== Task item ==
Search each line below for "drawable", then return the lines where it appears.

(Stored items)
---------------
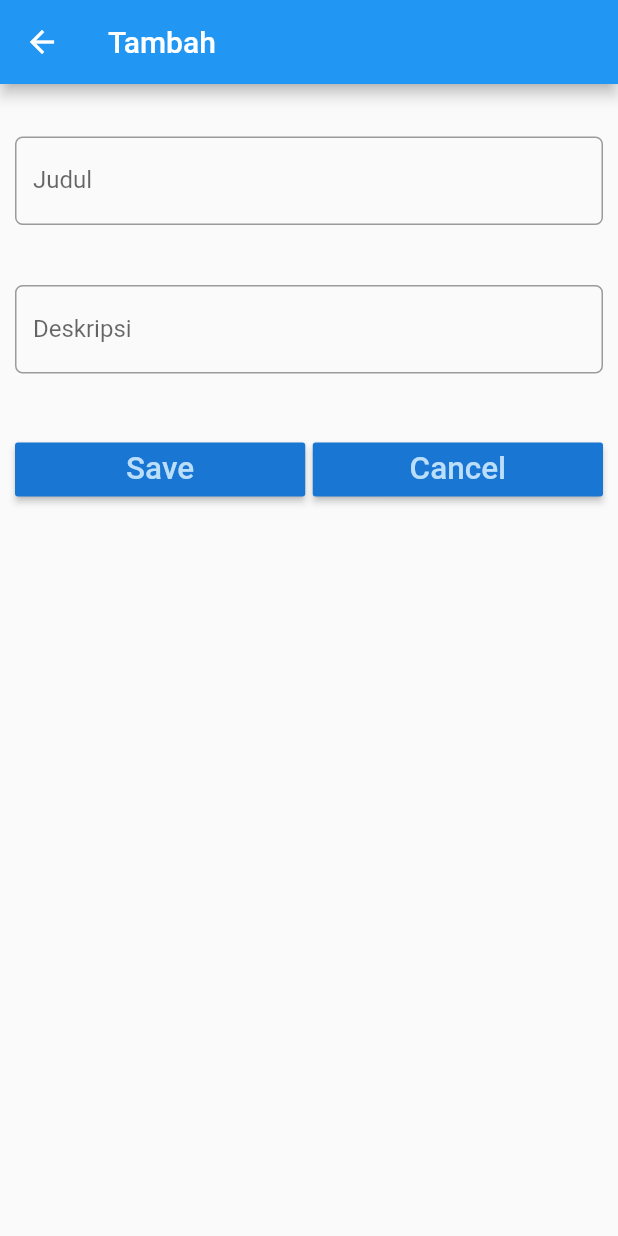
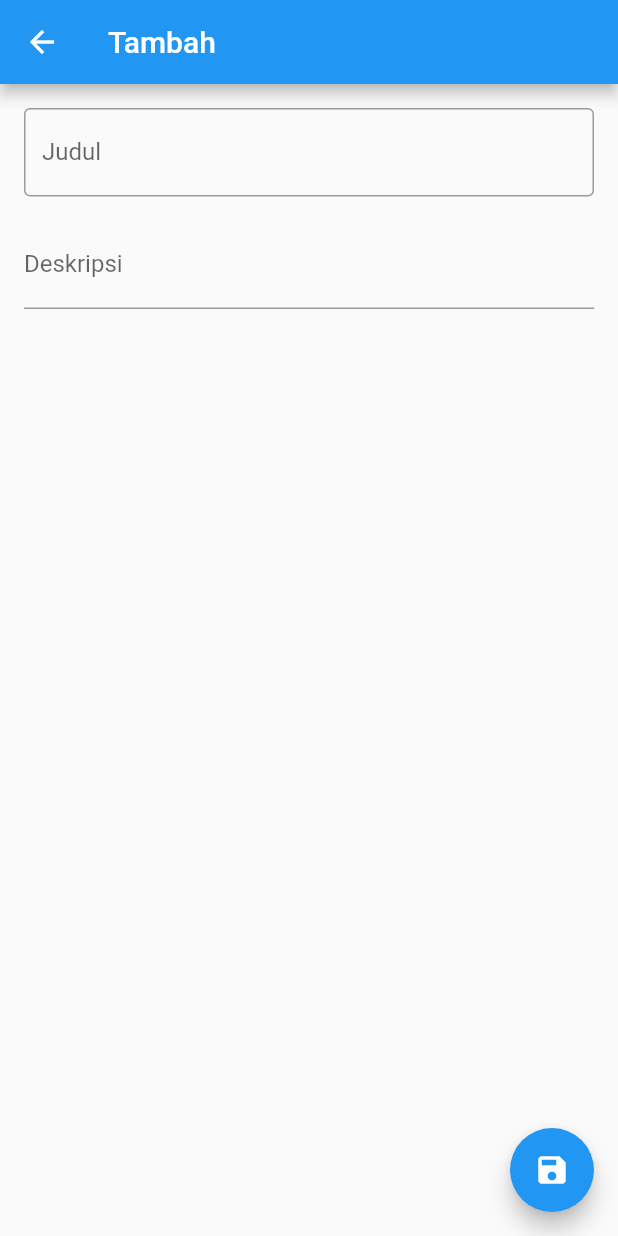
Before and after one commit to alvinindra/todolist_flutter, a Flutter app: the screen it shows after launch, after a tap on the "add" icon, on a phone screen of 412 x 824 dp. Run offline on Flutter 3.47's test engine with Material 2 defaults, Android fonts, the light colour scheme and no system bars; our stand-ins replace sqflite; accounts and stored records are empty.

Commit message:
style: update enter layout

```diff
--- a/lib/enter.dart
+++ b/lib/enter.dart
@@ -31,48 +31,37 @@ class _EntryFormState extends State<EntryForm> {
           ),
         ),
         body: Padding(
-          padding: EdgeInsets.only(top: 15.0, left: 10.0, right: 10.0),
+          padding: EdgeInsets.all(16.0),
           child: ListView(
             children: <Widget>[
-              // nama
               Padding(
-                padding: EdgeInsets.only(top: 20.0, bottom: 20.0),
-                child: TextField(
+                padding: EdgeInsets.only(bottom: 16.0),
+                child: TextFormField(
                   controller: titleController,
                   keyboardType: TextInputType.text,
                   decoration: InputDecoration(
                     labelText: 'Judul',
-                    border: OutlineInputBorder(
-                      borderRadius: BorderRadius.circular(5.0),
-                    ),
+                    border: OutlineInputBorder(),
                   ),
                 ),
               ),
               Padding(
-                padding: EdgeInsets.only(top: 20.0, bottom: 20.0),
-                child: TextField(
+                padding: EdgeInsets.only(bottom: 16.0),
+                child: TextFormField(
                   controller: descController,
-                  keyboardType: TextInputType.text,
+                  keyboardType: TextInputType.multiline,
+                  maxLines: null,
                   decoration: InputDecoration(
                     labelText: 'Deskripsi',
-                    border: OutlineInputBorder(
-                      borderRadius: BorderRadius.circular(5.0),
                   ),
                 ),
               ),
+            ],
           ),
-              Padding(
-                padding: EdgeInsets.only(top: 20.0, bottom: 20.0),
-                child: Row(
-                  children: <Widget>[
-                    Expanded(
-                      child: RaisedButton(
-                        color: Theme.of(context).primaryColorDark,
-                        textColor: Theme.of(context).primaryColorLight,
-                        child: Text(
-                          'Save',
-                          textScaleFactor: 1.5,
         ),
+        floatingActionButton: FloatingActionButton(
+          child: Icon(Icons.save),
+          tooltip: 'Simpan',
           onPressed: () {
             if (todo == null) {
               todo = ClassCatcher(
@@ -84,28 +73,6 @@ class _EntryFormState extends State<EntryForm> {
             Navigator.pop(context, todo);
           },
         ),
-                    ),
-                    Container(
-                      width: 5.0,
-                    ),
-                    Expanded(
-                      child: RaisedButton(
-                        color: Theme.of(context).primaryColorDark,
-                        textColor: Theme.of(context).primaryColorLight,
-                        child: Text(
-                          'Cancel',
-                          textScaleFactor: 1.5,
-                        ),
-                        onPressed: () {
-                          Navigator.pop(context);
-                        },
-                      ),
-                    ),
-                  ],
-                ),
-              ),
-            ],
-          ),
-        ));
+      );
   }
 }
```
Lines whose indentation alone changed are shown as unchanged.
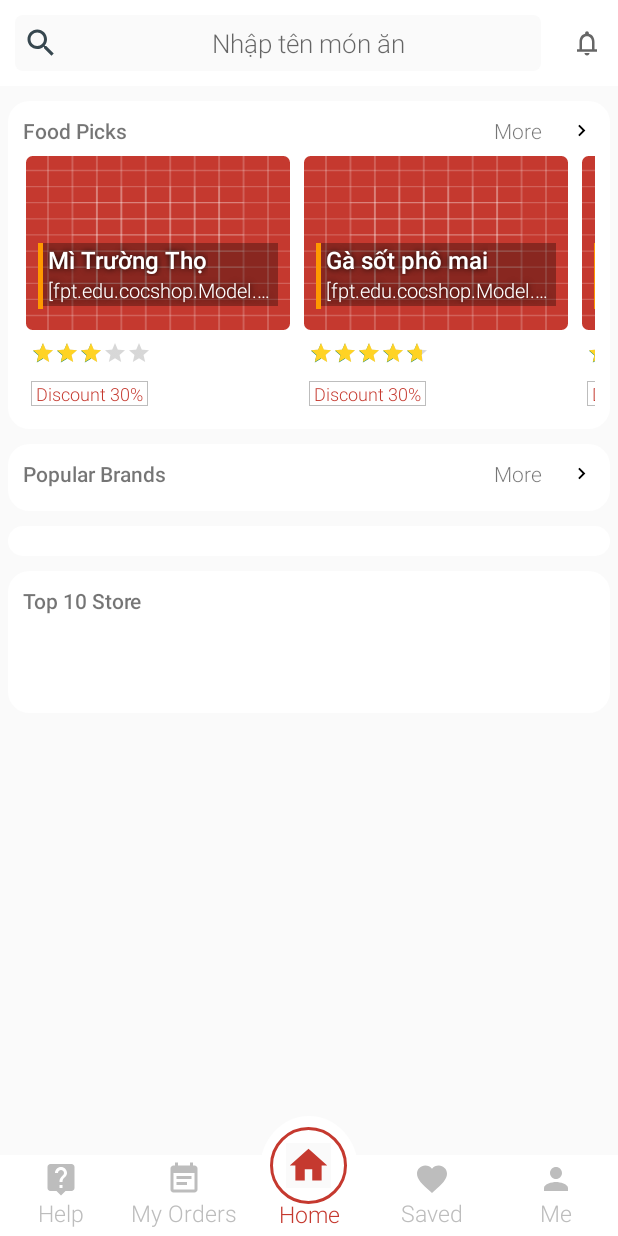
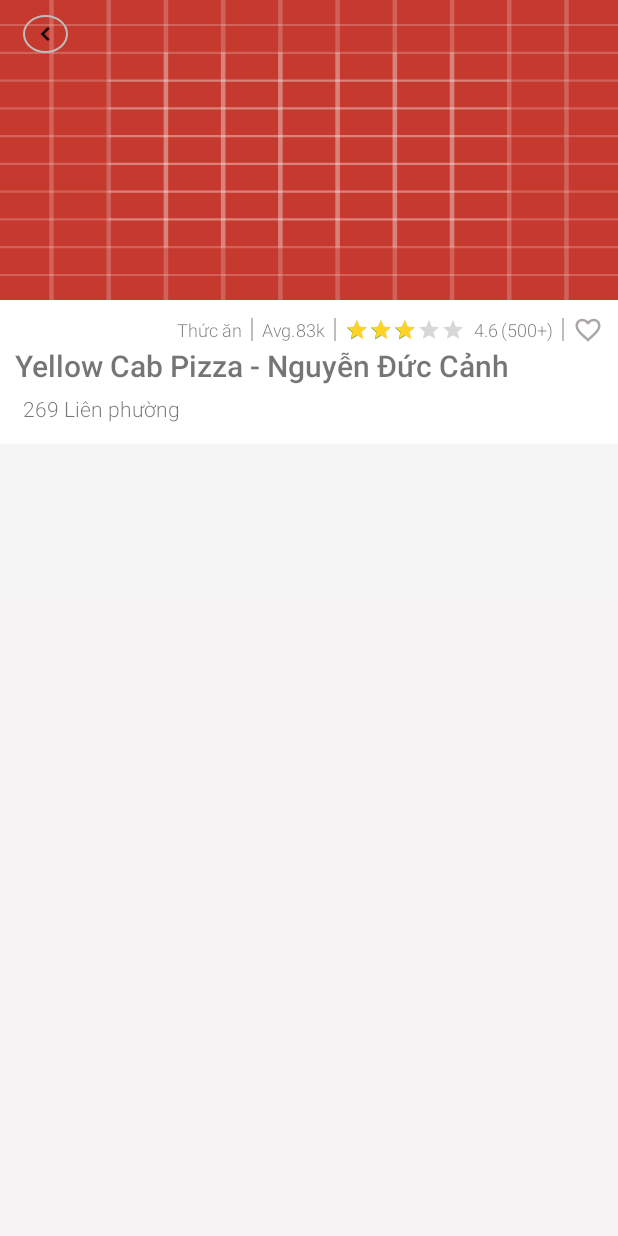
Before and after one commit to thienmanhvo/AndroidCocshop, an Android app: the screen it shows after launch (HomeActivity before the commit, StoreActivity after it), after a tap on an icon or button, on a phone screen of 412 x 824 dp. Run offline under Robolectric (Android 15) with nearby library versions, the phone set to English and light mode, and no system bars; our stand-ins replace Picasso; pictures from the network do not load.

Commit message:
store activity

```diff
--- a/app/build.gradle
+++ b/app/build.gradle
@@ -29,5 +29,5 @@
     androidTestImplementation 'androidx.test.espresso:espresso-core:3.2.0'
 
     implementation 'com.google.android.material:material:1.1.0-alpha10'
-    compile 'com.squareup.picasso:picasso:2.71828'
+    implementation 'com.squareup.picasso:picasso:2.71828'
 }
--- a/app/src/main/AndroidManifest.xml
+++ b/app/src/main/AndroidManifest.xml
@@ -1,7 +1,9 @@
 <?xml version="1.0" encoding="utf-8"?>
 <manifest xmlns:android="http://schemas.android.com/apk/res/android"
     package="fpt.edu.cocshop">
+
     <uses-permission android:name="android.permission.INTERNET" />
+
     <application
         android:allowBackup="true"
         android:icon="@mipmap/ic_launcher"
@@ -9,6 +11,7 @@
         android:roundIcon="@mipmap/ic_launcher_round"
         android:supportsRtl="true"
         android:theme="@style/AppTheme.FullScreen">
+        <activity android:name=".Activity.StoreActivity"></activity>
         <activity android:name=".Activity.HomeActivity">
             <intent-filter>
                 <action android:name="android.intent.action.MAIN" />
--- /dev/null
+++ b/app/src/main/java/fpt/edu/cocshop/Activity/StoreActivity.java
@@ -0,0 +1,67 @@
+package fpt.edu.cocshop.Activity;
+
+import androidx.appcompat.app.AppCompatActivity;
+
+import android.os.Bundle;
+import android.util.Log;
+import android.widget.ImageView;
+import android.widget.RatingBar;
+import android.widget.TextView;
+
+import com.squareup.picasso.Callback;
+import com.squareup.picasso.Picasso;
+
+import org.w3c.dom.Text;
+
+import fpt.edu.cocshop.Constant.Constant;
+import fpt.edu.cocshop.Model.Brand;
+import fpt.edu.cocshop.R;
+
+public class StoreActivity extends AppCompatActivity {
+
+    private ImageView mImgAvatar;
+    private Brand brand;
+    private RatingBar mRatingBar;
+    private TextView mTxtLocation;
+
+    @Override
+    protected void onCreate(Bundle savedInstanceState) {
+        super.onCreate(savedInstanceState);
+        setContentView(R.layout.activity_store);
+        initView();
+        initData();
+    }
+
+    @Override
+    protected void onResume() {
+        super.onResume();
+    }
+
+    private void initData(){
+        brand = (Brand) getIntent().getSerializableExtra(Constant.STORE);
+        Picasso.get()
+                .load(brand.getPicturePath())
+                .error(R.drawable.ic_launcher_background)
+                .placeholder(R.drawable.ic_launcher_background)
+                .into(mImgAvatar, new Callback() {
+                    @Override
+                    public void onSuccess() {
+                    }
+
+                    @Override
+                    public void onError(Exception e) {
+                        Log.e("PICASSO", e.getMessage());
+                    }
+                });
+        mRatingBar.setRating(brand.getRating());
+        mTxtLocation.setText(brand.getLocation().get(0).getName());
+
+    }
+    private void initView(){
+        mImgAvatar  = (ImageView) findViewById(R.id.img_avatar);
+        mRatingBar = (RatingBar) findViewById(R.id.rb_rating_store);
+        mTxtLocation = (TextView) findViewById(R.id.txt_location_store);
+
+
+    }
+}
--- a/app/src/main/java/fpt/edu/cocshop/Adapter/FoodPicksAdapter.java
+++ b/app/src/main/java/fpt/edu/cocshop/Adapter/FoodPicksAdapter.java
@@ -89,7 +89,7 @@
             super(itemView);
             mImgDescription = itemView.findViewById(R.id.img_description);
             mTxtName = itemView.findViewById(R.id.txt_name_brand);
-            mTxtLocation = itemView.findViewById(R.id.txt_location);
+            mTxtLocation = itemView.findViewById(R.id.txt_location_brand_item);
             mTxtPromo = itemView.findViewById(R.id.txt_promo);
             mRbRating = itemView.findViewById(R.id.rb_rating);
         }
--- a/app/src/main/java/fpt/edu/cocshop/Constant/Constant.java
+++ b/app/src/main/java/fpt/edu/cocshop/Constant/Constant.java
@@ -6,6 +6,8 @@
     public static final int SAVED_PAGE_POSITION = 2;
     public static final int USER_PAGE_POSITION = 3;
     public static final int HOME_PAGE_POSITION = 4;
+    public static final String STORE = "STORE";
+    public static final String STORE_LIST = "Store_List";
 
 
 }
--- a/app/src/main/java/fpt/edu/cocshop/Fragment/HomeFragment.java
+++ b/app/src/main/java/fpt/edu/cocshop/Fragment/HomeFragment.java
@@ -16,7 +16,9 @@
 import java.util.ArrayList;
 import java.util.List;
 
+import fpt.edu.cocshop.Activity.StoreActivity;
 import fpt.edu.cocshop.Adapter.FoodPicksAdapter;
+import fpt.edu.cocshop.Constant.Constant;
 import fpt.edu.cocshop.Model.Brand;
 import fpt.edu.cocshop.Model.Location;
 import fpt.edu.cocshop.R;
@@ -138,14 +140,14 @@
         if (mFoodPicksAdapter == null) {
             mFoodPicksAdapter = new FoodPicksAdapter(getContext(), mBrandList);
             mRcvFoodPicks.setAdapter(mFoodPicksAdapter);
-//            mFoodPicksAdapter.setmOnFoodPicksClickListener(new FoodPicksAdapter.OnFoodPicksClickListener() {
-//                @Override
-//                public void onClick(Brand brand) {
-//                    Intent intent = new Intent(getContext(), RecipeActivity.class);
-//                    intent.putExtra("DISHY",dishy);
-//                    startActivity(intent);
-//                }
-//            });
+            mFoodPicksAdapter.setmOnFoodPicksClickListener(new FoodPicksAdapter.OnFoodPicksClickListener() {
+                @Override
+                public void onClick(Brand brand) {
+                    Intent intent = new Intent(getContext(), StoreActivity.class);
+                    intent.putExtra(Constant.STORE, brand);
+                    startActivity(intent);
+                }
+            });
         } else {
             mFoodPicksAdapter.notifyDataSetChanged();
         }
--- /dev/null
+++ b/app/src/main/res/drawable/custom_frame_back.xml
@@ -0,0 +1,9 @@
+<?xml version="1.0" encoding="utf-8"?>
+<shape xmlns:android="http://schemas.android.com/apk/res/android"
+    android:shape="oval">
+    <corners android:radius="50dp" />
+    <size
+        android:width="65dp"
+        android:height="70dp" />
+    <stroke android:width="@dimen/dp1" android:color="@color/colorIcon"/>
+</shape>
--- /dev/null
+++ b/app/src/main/res/drawable/ic_favorite_border.xml
@@ -0,0 +1,6 @@
+<?xml version="1.0" encoding="utf-8"?>
+<vector android:height="20dp" android:tint="#ACA6A6"
+    android:viewportHeight="24.0" android:viewportWidth="24.0"
+    android:width="20dp" xmlns:android="http://schemas.android.com/apk/res/android">
+    <path android:fillColor="@color/colorIcon" android:pathData="M16.5,3c-1.74,0 -3.41,0.81 -4.5,2.09C10.91,3.81 9.24,3 7.5,3 4.42,3 2,5.42 2,8.5c0,3.78 3.4,6.86 8.55,11.54L12,21.35l1.45,-1.32C18.6,15.36 22,12.28 22,8.5 22,5.42 19.58,3 16.5,3zM12.1,18.55l-0.1,0.1 -0.1,-0.1C7.14,14.24 4,11.39 4,8.5 4,6.5 5.5,5 7.5,5c1.54,0 3.04,0.99 3.57,2.36h1.87C13.46,5.99 14.96,5 16.5,5c2,0 3.5,1.5 3.5,3.5 0,2.89 -3.14,5.74 -7.9,10.05z"/>
+</vector>
--- /dev/null
+++ b/app/src/main/res/drawable/ic_navigate_before.xml
@@ -0,0 +1,9 @@
+<vector xmlns:android="http://schemas.android.com/apk/res/android"
+    android:width="24dp"
+    android:height="24dp"
+    android:viewportWidth="24"
+    android:viewportHeight="24">
+  <path
+      android:fillColor="#FF000000"
+      android:pathData="M15.41,7.41L14,6l-6,6 6,6 1.41,-1.41L10.83,12z"/>
+</vector>
--- /dev/null
+++ b/app/src/main/res/layout/activity_store.xml
@@ -0,0 +1,191 @@
+<?xml version="1.0" encoding="utf-8"?>
+<LinearLayout xmlns:android="http://schemas.android.com/apk/res/android"
+    xmlns:app="http://schemas.android.com/apk/res-auto"
+    xmlns:tools="http://schemas.android.com/tools"
+    android:layout_width="match_parent"
+    android:layout_height="match_parent"
+    android:background="#F5F3F3"
+    android:orientation="vertical"
+    tools:context=".Activity.StoreActivity">
+
+    <androidx.appcompat.widget.Toolbar
+        android:id="@+id/tb_ra"
+        android:layout_width="match_parent"
+        android:layout_height="wrap_content"
+        android:background="@color/colorMain"
+        android:visibility="gone"
+        app:navigationIcon="@drawable/ic_navigate_before"
+        app:title="Ga chien nuoc mam"
+        app:titleTextColor="@color/colorWhite" />
+
+    <androidx.core.widget.NestedScrollView
+        android:id="@+id/nsv_store_activity"
+        android:layout_width="match_parent"
+        android:layout_height="match_parent">
+
+        <LinearLayout
+            android:layout_width="match_parent"
+            android:layout_height="match_parent"
+            android:orientation="vertical">
+
+            <FrameLayout
+                android:layout_width="match_parent"
+                android:layout_height="@dimen/dp200">
+
+                <ImageView
+                    android:id="@+id/img_avatar"
+                    android:layout_width="match_parent"
+                    android:layout_height="match_parent"
+                    android:scaleType="fitXY" />
+
+                <ImageView
+                    android:id="@+id/img_button_back_recipe_activity"
+                    android:layout_width="30dp"
+                    android:layout_height="25dp"
+                    android:layout_marginLeft="@dimen/dp15"
+                    android:layout_marginTop="@dimen/dp10"
+                    android:background="@drawable/custom_frame_back"
+                    android:padding="@dimen/dp3"
+                    android:src="@drawable/ic_navigate_before" />
+            </FrameLayout>
+
+            <LinearLayout
+                android:layout_width="match_parent"
+                android:layout_height="wrap_content"
+                android:background="@color/colorWhite"
+                android:orientation="vertical"
+                android:paddingLeft="@dimen/dp10"
+                android:paddingTop="@dimen/dp10"
+                android:paddingRight="@dimen/dp10"
+                android:paddingBottom="@dimen/dp10">
+
+                <LinearLayout
+                    android:layout_width="match_parent"
+                    android:layout_height="wrap_content"
+                    android:gravity="right"
+                    android:orientation="horizontal">
+
+                    <TextView
+                        android:id="@+id/txt_category"
+                        android:layout_width="wrap_content"
+                        android:layout_height="match_parent"
+                        android:gravity="center_vertical"
+                        android:text="Thức ăn"
+                        android:textSize="@dimen/dp12" />
+
+                    <View
+                        android:layout_width="1dp"
+                        android:layout_height="@dimen/store_description_bar_vertical_line"
+                        android:layout_gravity="center"
+                        android:layout_marginLeft="@dimen/store_description_bar_distance"
+                        android:layout_marginRight="@dimen/store_description_bar_distance"
+                        android:background="@color/colorIcon" />
+
+                    <TextView
+                        android:layout_width="wrap_content"
+                        android:layout_height="match_parent"
+                        android:gravity="center_vertical"
+                        android:text="Avg."
+                        android:textSize="@dimen/dp12" />
+
+                    <TextView
+                        android:id="@+id/txt_average_price"
+                        android:layout_width="wrap_content"
+                        android:layout_height="match_parent"
+                        android:gravity="center_vertical"
+                        android:text="83k"
+                        android:textSize="@dimen/dp12" />
+
+                    <View
+                        android:layout_width="1dp"
+                        android:layout_height="@dimen/store_description_bar_vertical_line"
+                        android:layout_gravity="center"
+                        android:layout_marginLeft="@dimen/store_description_bar_distance"
+                        android:layout_marginRight="@dimen/store_description_bar_distance"
+                        android:background="@color/colorIcon" />
+
+                    <androidx.appcompat.widget.AppCompatRatingBar
+                        android:id="@+id/rb_rating_store"
+                        style="?android:ratingBarStyleSmall"
+                        android:layout_width="wrap_content"
+                        android:layout_height="wrap_content"
+                        android:layout_gravity="center_vertical"
+                        android:numStars="5"
+                        android:progressTint="@color/colorStar"/>
+
+                    <TextView
+                        android:id="@+id/txt_rating"
+                        android:layout_width="wrap_content"
+                        android:layout_height="match_parent"
+                        android:layout_marginLeft="@dimen/store_description_bar_distance"
+                        android:layout_marginRight="@dimen/dp2"
+                        android:gravity="center_vertical"
+                        android:text="4.6"
+                        android:textSize="@dimen/dp12" />
+
+                    <TextView
+                        android:id="@+id/txt_rating_numbers"
+                        android:layout_width="wrap_content"
+                        android:layout_height="match_parent"
+                        android:gravity="center_vertical"
+                        android:text="(500+)"
+                        android:textSize="@dimen/dp12" />
+
+                    <View
+                        android:layout_width="1dp"
+                        android:layout_height="@dimen/store_description_bar_vertical_line"
+                        android:layout_gravity="center_vertical"
+                        android:layout_marginLeft="@dimen/store_description_bar_distance"
+                        android:layout_marginRight="@dimen/store_description_bar_distance"
+                        android:background="@color/colorIcon" />
+
+                    <ImageView
+                        android:id="@+id/img_favorite_ra"
+                        android:layout_width="wrap_content"
+                        android:layout_height="wrap_content"
+                        android:src="@drawable/ic_favorite_border" />
+
+                </LinearLayout>
+
+                <TextView
+                    android:id="@+id/txt_name_store"
+                    android:layout_width="match_parent"
+                    android:layout_height="wrap_content"
+                    android:gravity="left"
+                    android:text="Yellow Cab Pizza - Nguyễn Đức Cảnh"
+                    android:textSize="@dimen/sp20"
+                    android:textStyle="bold" />
+
+                <TextView
+                    android:id="@+id/txt_location_store"
+                    android:layout_width="match_parent"
+                    android:layout_height="wrap_content"
+                    android:padding="@dimen/dp5"
+                    android:text="252 Nguyễn Văn Hường, P. Thảo Điền, Quận 2, TP. HCM" />
+            </LinearLayout>
+
+
+            <com.google.android.material.appbar.AppBarLayout
+                android:layout_width="match_parent"
+                android:layout_height="wrap_content">
+
+                <androidx.appcompat.widget.Toolbar
+                    android:id="@+id/tb_toolbar"
+                    android:layout_width="wrap_content"
+                    android:layout_height="wrap_content" />
+
+                <com.google.android.material.tabs.TabLayout
+                    android:id="@+id/tl_tabs"
+                    android:layout_width="wrap_content"
+                    android:layout_height="wrap_content" />
+            </com.google.android.material.appbar.AppBarLayout>
+
+            <androidx.viewpager.widget.ViewPager
+                android:id="@+id/vp_menu"
+                android:layout_width="wrap_content"
+                android:layout_height="wrap_content" />
+
+
+        </LinearLayout>
+    </androidx.core.widget.NestedScrollView>
+</LinearLayout>
--- a/app/src/main/res/layout/item_brand.xml
+++ b/app/src/main/res/layout/item_brand.xml
@@ -64,7 +64,7 @@
                     android:textStyle="bold" />
 
                 <TextView
-                    android:id="@+id/txt_location"
+                    android:id="@+id/txt_location_brand_item"
                     style="@style/AudioFileInfoOverlayText"
                     android:layout_width="match_parent"
                     android:layout_height="wrap_content"
--- a/app/src/main/res/values/dimen.xml
+++ b/app/src/main/res/values/dimen.xml
@@ -6,6 +6,7 @@
     <dimen name="dp3">3dp</dimen>
     <dimen name="dp16">16dp</dimen>
     <dimen name="dp12">12dp</dimen>
+    <dimen name="dp13">13dp</dimen>
     <dimen name="dp11">11dp</dimen>
     <dimen name="dp50">50dp</dimen>
     <dimen name="dp20">20dp</dimen>
@@ -49,4 +50,7 @@
     <dimen name="dp45">45dp</dimen>
     <dimen name="dp42">42dp</dimen>
     <dimen name="dp44">44dp</dimen>
+
+    <dimen name="store_description_bar_distance">6dp</dimen>
+    <dimen name="store_description_bar_vertical_line">15dp</dimen>
 </resources>
--- a/app/src/main/res/values/styles.xml
+++ b/app/src/main/res/values/styles.xml
@@ -33,4 +33,10 @@
         <item name="android:shadowColor">@color/colorBlack</item>
         <item name="android:shadowRadius">5</item>
     </style>
+    <style name="customRatingBar"
+        parent="android:style/Widget.Material.RatingBar.Indicator">
+        <item name="android:minHeight">@dimen/dp20</item>
+        <item name="android:maxHeight">@dimen/dp20</item>
+        ... // Additional customizations
+    </style>
 </resources>
```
---------------
== Exercise output ==
+                .error(R.drawable.ic_launcher_background)
+                .placeholder(R.drawable.ic_launcher_background)
+++ b/app/src/main/res/drawable/custom_frame_back.xml
+++ b/app/src/main/res/drawable/ic_favorite_border.xml
+++ b/app/src/main/res/drawable/ic_navigate_before.xml
+        app:navigationIcon="@drawable/ic_navigate_before"
+                    android:background="@drawable/custom_frame_back"
+                    android:src="@drawable/ic_navigate_before" />
+                        android:src="@drawable/ic_favorite_border" />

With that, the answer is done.